This is a map that looks at property tax protests across the county, divided into Harris County cities and City of Houston Super Neighborhoods. The map does not include protests in unincorporated Harris County, but the subsequent table does.
The layers on this map help illustrate differences across the county:
- Median Homeowner Increase. This represents the average tax assessment increase for owner-occupied homes. It calculates the difference in tax assessed value between 2018 and 2019 for all properties in the boundary.
- Homeowner Protest Rate. This represents the percentage of homeowners who appealed their property tax assessment. It counts the number of unique protests and divides by the number of residential homestead discounts in the boundary.
- Homeowner Mean Savings. This represents the average savings on the tax assessed value for homeowners who protested their property tax.
- Savings to Average Value. This metric standardizes how much is at stake for homeowners across the county. It calculates the median protest savings and divides by the median tax assessed value within the neighborhood.
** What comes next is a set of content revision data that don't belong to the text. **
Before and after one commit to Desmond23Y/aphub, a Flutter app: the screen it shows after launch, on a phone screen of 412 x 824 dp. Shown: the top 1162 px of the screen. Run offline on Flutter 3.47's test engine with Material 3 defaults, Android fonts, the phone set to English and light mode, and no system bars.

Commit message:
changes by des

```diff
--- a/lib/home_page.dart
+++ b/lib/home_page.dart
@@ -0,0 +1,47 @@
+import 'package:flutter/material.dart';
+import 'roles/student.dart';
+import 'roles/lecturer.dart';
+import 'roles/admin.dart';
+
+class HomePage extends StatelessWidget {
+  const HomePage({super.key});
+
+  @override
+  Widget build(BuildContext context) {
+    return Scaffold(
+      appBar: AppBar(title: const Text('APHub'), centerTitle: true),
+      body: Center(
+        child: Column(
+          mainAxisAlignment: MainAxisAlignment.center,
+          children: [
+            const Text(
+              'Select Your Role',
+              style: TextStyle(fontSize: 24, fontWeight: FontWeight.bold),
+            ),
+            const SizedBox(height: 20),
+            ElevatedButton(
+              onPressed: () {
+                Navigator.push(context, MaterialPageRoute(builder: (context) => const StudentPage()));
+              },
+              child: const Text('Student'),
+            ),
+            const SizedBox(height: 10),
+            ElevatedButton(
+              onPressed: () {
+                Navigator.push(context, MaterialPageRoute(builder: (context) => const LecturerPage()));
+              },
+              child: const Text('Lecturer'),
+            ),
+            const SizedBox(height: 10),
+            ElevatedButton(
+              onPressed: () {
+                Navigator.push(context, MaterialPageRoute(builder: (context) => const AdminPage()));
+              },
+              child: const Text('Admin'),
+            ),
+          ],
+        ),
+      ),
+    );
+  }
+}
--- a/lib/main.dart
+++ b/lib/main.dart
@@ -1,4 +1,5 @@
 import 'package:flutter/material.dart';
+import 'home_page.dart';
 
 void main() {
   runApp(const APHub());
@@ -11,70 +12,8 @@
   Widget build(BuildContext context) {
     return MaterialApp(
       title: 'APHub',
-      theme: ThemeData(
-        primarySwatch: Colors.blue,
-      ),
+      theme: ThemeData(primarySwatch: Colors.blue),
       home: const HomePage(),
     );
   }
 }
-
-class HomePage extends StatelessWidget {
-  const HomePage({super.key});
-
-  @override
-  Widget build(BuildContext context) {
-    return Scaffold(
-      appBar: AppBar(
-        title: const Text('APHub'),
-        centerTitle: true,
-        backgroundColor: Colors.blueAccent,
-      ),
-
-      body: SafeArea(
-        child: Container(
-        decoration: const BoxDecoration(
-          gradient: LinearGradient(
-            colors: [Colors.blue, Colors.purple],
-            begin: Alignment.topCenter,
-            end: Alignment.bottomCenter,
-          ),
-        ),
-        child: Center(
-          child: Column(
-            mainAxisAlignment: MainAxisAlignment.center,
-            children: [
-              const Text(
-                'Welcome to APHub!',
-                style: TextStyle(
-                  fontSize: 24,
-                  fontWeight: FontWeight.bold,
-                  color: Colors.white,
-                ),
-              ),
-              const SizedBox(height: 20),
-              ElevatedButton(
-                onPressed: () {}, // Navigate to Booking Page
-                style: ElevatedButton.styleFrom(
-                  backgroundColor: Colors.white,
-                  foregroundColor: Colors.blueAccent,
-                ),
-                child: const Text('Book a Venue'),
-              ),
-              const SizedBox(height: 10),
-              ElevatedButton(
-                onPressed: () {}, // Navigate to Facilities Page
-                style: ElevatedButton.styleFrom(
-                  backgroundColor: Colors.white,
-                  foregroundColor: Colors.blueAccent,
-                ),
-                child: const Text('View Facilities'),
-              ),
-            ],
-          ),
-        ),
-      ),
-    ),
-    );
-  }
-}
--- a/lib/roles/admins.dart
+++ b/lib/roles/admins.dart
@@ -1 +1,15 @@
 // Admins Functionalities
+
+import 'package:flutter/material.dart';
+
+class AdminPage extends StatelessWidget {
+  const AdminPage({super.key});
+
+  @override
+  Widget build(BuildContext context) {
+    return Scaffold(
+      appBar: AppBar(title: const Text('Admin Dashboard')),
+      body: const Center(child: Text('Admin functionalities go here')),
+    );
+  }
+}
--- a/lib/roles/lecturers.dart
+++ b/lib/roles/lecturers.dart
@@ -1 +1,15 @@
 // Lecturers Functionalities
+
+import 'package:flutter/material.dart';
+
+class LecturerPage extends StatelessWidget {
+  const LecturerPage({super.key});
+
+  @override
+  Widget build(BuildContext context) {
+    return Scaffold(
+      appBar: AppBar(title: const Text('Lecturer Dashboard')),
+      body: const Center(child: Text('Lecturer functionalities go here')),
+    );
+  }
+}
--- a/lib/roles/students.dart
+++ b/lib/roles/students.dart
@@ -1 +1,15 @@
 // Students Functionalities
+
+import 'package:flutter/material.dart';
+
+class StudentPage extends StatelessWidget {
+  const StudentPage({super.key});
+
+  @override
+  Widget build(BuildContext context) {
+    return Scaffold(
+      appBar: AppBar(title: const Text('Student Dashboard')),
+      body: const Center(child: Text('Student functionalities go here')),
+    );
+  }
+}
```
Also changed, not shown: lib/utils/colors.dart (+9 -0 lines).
- No Change. This represents protests where the ARB did not reduce the tax assessed value at all. In other words, the homeowner did not get anything for their time invested in their protest.
Dig in to the data:
Click on the image below and it will open an interactive table in a new browser window.
- Property tax increases for homeowners are generally uniform across the county, but there are exceptions.
- No matter what neighborhood you live in, you are likely to experience an increase in property taxes.
- Protest rates are higher in affluent neighborhoods and lower in low-income neighborhoods and communities of color.
- Positive outcomes (reductions) are more likely in affluent neighborhoods, such as Jersey Village or Bunker Hill Village.
- Negative outcomes (no change) are more likely in low-income neighborhoods, such as East Little York / Homestead and Denver Harbor.
- Homeowners who self-represent generally have slightly better outcomes than those who hire help, but the difference might not be worth the hassle.
If you’re curious about the data or this analysis, please send us your questions on Twitter to @januaryadvisors.